On the whole the west coast is much wetter than the east coast. Inland Ireland gets warmer in the summer months than the coastal region, though on the flipside it also gets much colder in the winter. These temperature differences are not that great, with central Ireland only being a few degrees cooler than the coast. In the center of the country across the year will record about 40 days below freezing, however on the coast the mercury will only fall below 0 C (32 F) on average 10 days per year.

The rain is usually a light drizzle of short duration which does not interfere with your riding as long as you have rain-wear suitable for riding. Please note, however, to bring either rain jackets and trousers, or long duster coats - riding capes (ponchos) are not permitted.

What To Bring:
In Ireland riding helmets are mandatory. The riding center has several models to choose from, but you might be better off to bring your own that fits.

A client's helmet will need to meet one of these standards:
  • PAS 015:1998
  • SNELL E2001
  • ASTM F1163
  • AS/NZS3838 2003
  • VG1 01.040 2014-12
Riders must wear hard hats, which can be rented at a minimal cost, and suitable footwear! Regular riding wear (jodphur, boots, helmet) or chaps and leggings with short boots are also acceptable. Riding gloves, rain-gear, a warm wind jacket and a sweater should also be included in the riding wardrobe, as Irish weather can be unpredictable.
Comfortable clothing - there is no dress code.

Summary
  • Jodhpurs or comfortable jeans – long hours are spent in the saddle, don't bring pants that will rub!
  • Long riding boots (leather or rubber) or short boots and chaps. Training and running shoes are not safe riding wear!
  • Pair of boot laces – you can use these to tie coats to the front of your saddle when not being worn.
  • The trail doesn’t use saddle bags, but feel free to bring your own if you want to carry cameras etc. We prefer saddle pads with pockets built in, or ones that sling over the horse.
  • Rain gear. Either waterproof trousers and jacket, or long riding coat. Definitely no capes! All rain gear should be lightweight, but hard wearing.
If you are traveling from the USA you may wish to check out unlocking your cell phone to use and Irish SIM card. Check out www.unlockitfree.comwww.bilemo.com/unlock
Cell phone rental is available and can be pre-booked through:www.rentaphone-ireland.com

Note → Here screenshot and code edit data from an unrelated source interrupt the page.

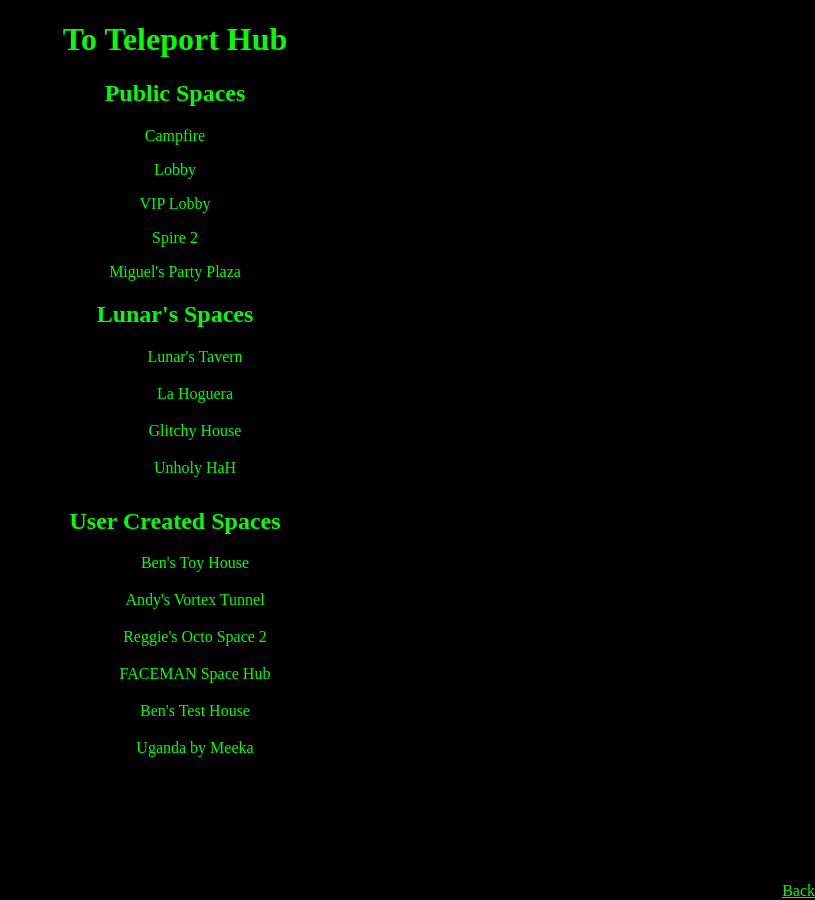
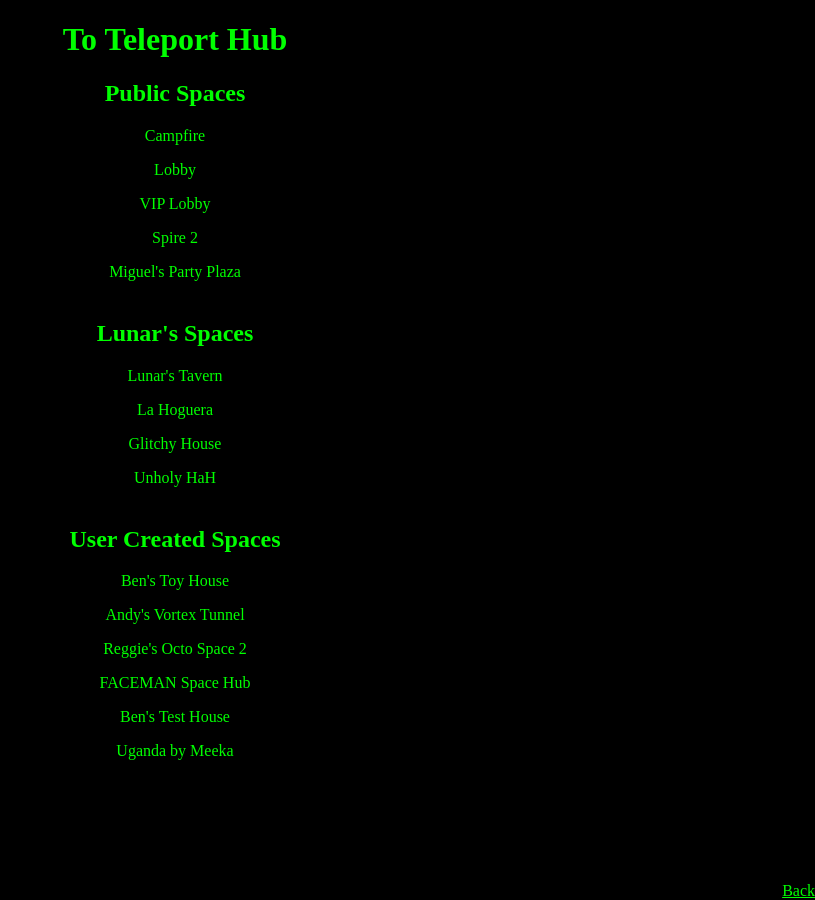
Before and after one commit to LunarTiger/AltspaceVR, a Jekyll site: the page teleportHub/index.html, which Jekyll copies as it is, in a window 1280 px wide. Shown: the whole page, without its empty margins (465-1280 px from the left). Built offline with Jekyll 4.4.1, drawn with Linux system fonts in a browser that asks for light colours.

Commit message:
Update index.html

```diff
--- a/teleportHub/index.html
+++ b/teleportHub/index.html
@@ -18,28 +18,27 @@
 	<body>
 		<a href="altspace://account.altvr.com/api/spaces/lunar-s-teleport-hub" style="text-decoration:none"><h1>To Teleport Hub</h1></a>
 		<h2>Public Spaces</h2>
-			<p><a href="altspace://account.altvr.com/api/spaces/campfire-lobby" style="text-decoration:none">Campfire</a></p>
-			<p><a href="altspace://account.altvr.com/api/spaces/lobby" style="text-decoration:none">Lobby</a></p>
-			<p><a href="altspace://account.altvr.com/api/spaces/vip-lobby" style="text-decoration:none">VIP Lobby</a></p>
-			<p><a href="altspace://account.altvr.com/api/spaces/event-606878869948990299-848" style="text-decoration:none">Spire 2</a></p>
-			<p><a href="altspace://account.altvr.com/api/spaces/explorer-ncb-party-plaza" style="text-decoration:none">Miguel's Party Plaza</a></p>
+		<p><a href="altspace://account.altvr.com/api/spaces/campfire-lobby" style="text-decoration:none">Campfire</a></p>
+		<p><a href="altspace://account.altvr.com/api/spaces/lobby" style="text-decoration:none">Lobby</a></p>
+		<p><a href="altspace://account.altvr.com/api/spaces/vip-lobby" style="text-decoration:none">VIP Lobby</a></p>
+		<p><a href="altspace://account.altvr.com/api/spaces/event-606878869948990299-848" style="text-decoration:none">Spire 2</a></p>
+		<p><a href="altspace://account.altvr.com/api/spaces/explorer-ncb-party-plaza" style="text-decoration:none">Miguel's Party Plaza</a></p>
+		<hr style="height:1px; visibility:hidden;" />
 		<h2>Lunar's Spaces</h2>
-		<ul>
-			<li><a href="altspace://account.altvr.com/api/spaces/lunar-s-medieval-tavern" style="text-decoration:none">Lunar's Tavern</a></li><hr style="height:1px; visibility:hidden;" />
-			<li><a href="altspace://account.altvr.com/api/spaces/el-fuego-del-campamento" style="text-decoration:none">La Hoguera</a></li><hr style="height:1px; visibility:hidden;" />
-			<li><a href="altspace://account.altvr.com/api/spaces/glitchy-house" style="text-decoration:none">Glitchy House</a></li><hr style="height:1px; visibility:hidden;" />
-			<li><a href="altspace://account.altvr.com/api/spaces/adultier-hah" style="text-decoration:none">Unholy HaH</a></li><hr style="height:1px; visibility:hidden;" />
-		</ul>
+		<p><a href="altspace://account.altvr.com/api/spaces/lunar-s-medieval-tavern" style="text-decoration:none">Lunar's Tavern</a></p>
+		<p><a href="altspace://account.altvr.com/api/spaces/el-fuego-del-campamento" style="text-decoration:none">La Hoguera</a></p>
+		<p><a href="altspace://account.altvr.com/api/spaces/glitchy-house" style="text-decoration:none">Glitchy House</a></p>
+		<p><a href="altspace://account.altvr.com/api/spaces/adultier-hah" style="text-decoration:none">Unholy HaH</a></p>
+		<hr style="height:1px; visibility:hidden;" />
 		<h2>User Created Spaces</h2>
-		<ul>
-			<li><a href="altspace://account.altvr.com/api/spaces/event-862654090620961312" style="text-decoration:none">Ben's Toy House</a></li><hr style="height:1px; visibility:hidden;" />
-			<li><a href="altspace://account.altvr.com/api/spaces/andy-s-vortex-tunnel-sdk" style="text-decoration:none">Andy's Vortex Tunnel</a></li><hr style="height:1px; visibility:hidden;" />
-			<li><a href="altspace://account.altvr.com/api/spaces/experience-space-614783891072352897" style="text-decoration:none">Reggie's Octo Space 2</a></li><hr style="height:1px; visibility:hidden;" />
-			<li><a href="altspace://account.altvr.com/api/spaces/faceman-space-hub" style="text-decoration:none">FACEMAN Space Hub</a></li><hr style="height:1px; visibility:hidden;" />
-			<li><a href="altspace://account.altvr.com/api/spaces/test-house" style="text-decoration:none">Ben's Test House</a></li><hr style="height:1px; visibility:hidden;" />
-			<li><a href="altspace://account.altvr.com/api/spaces/event-855383141190206287" style="text-decoration:none">Uganda by Meeka</a></li><hr style="height:1px; visibility:hidden;" />
-			<!-- <li><a href="altspace://account.altvr.com/api/spaces/" style="text-decoration:none"></a></li><hr style="height:1px; visibility:hidden;" /> -->
-		</ul>
+		<p><a href="altspace://account.altvr.com/api/spaces/event-862654090620961312" style="text-decoration:none">Ben's Toy House</a></p>
+		<p><a href="altspace://account.altvr.com/api/spaces/andy-s-vortex-tunnel-sdk" style="text-decoration:none">Andy's Vortex Tunnel</a></p>
+		<p><a href="altspace://account.altvr.com/api/spaces/experience-space-614783891072352897" style="text-decoration:none">Reggie's Octo Space 2</a></p>
+		<p><a href="altspace://account.altvr.com/api/spaces/faceman-space-hub" style="text-decoration:none">FACEMAN Space Hub</a></p>
+		<p><a href="altspace://account.altvr.com/api/spaces/test-house" style="text-decoration:none">Ben's Test House</a></p>
+		<p><a href="altspace://account.altvr.com/api/spaces/event-855383141190206287" style="text-decoration:none">Uganda by Meeka</a></p>
+		<hr style="height:1px; visibility:hidden;" />
+		<!-- <p><a href="altspace://account.altvr.com/api/spaces/" style="text-decoration:none"></a></p> -->
 	</body>
 	<footer>
 		<a href="https://lunartiger.github.io/AltspaceVR">Back</a>
```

This list is only a guideline for you

 

Travel documents and Voucher
Flight tickets
Personal Travel Insurance
Passport
Visa (check with your consulate)

 

RIDING GEAR
Jodhpurs or comfortable jeans (used if possible!)
Long riding boots: leather or rubber or boots and mini chaps.
Riding helmet  (mandatory)
Riding gloves
Windproof Jacket/Wax Jacket
Hat (with chin strap) for sun protection
Lightweight Waterproof pants and jacket or long riding coast. No capes

 

PERSONAL CLOTHING
Jacket or sweater for cool evenings
Comfortable T-Shirts/Shirts
Jeans
Shorts
Underwear and socks
Pyjamas
Bag for dirty clothes
Bandana
Warm jacket
Trekking boots/ comfortable shoes
 
ADDITIONAL THINGS TO BRING
Personal Toiletries
Insect protection
Personal medications
Sore cream (for an emergency)
Sewing kit
Handkerchiefs
Adapter for electric appliances
Camera and extra batteries
Sun glasses with strap
Sun tan lotion and lip balm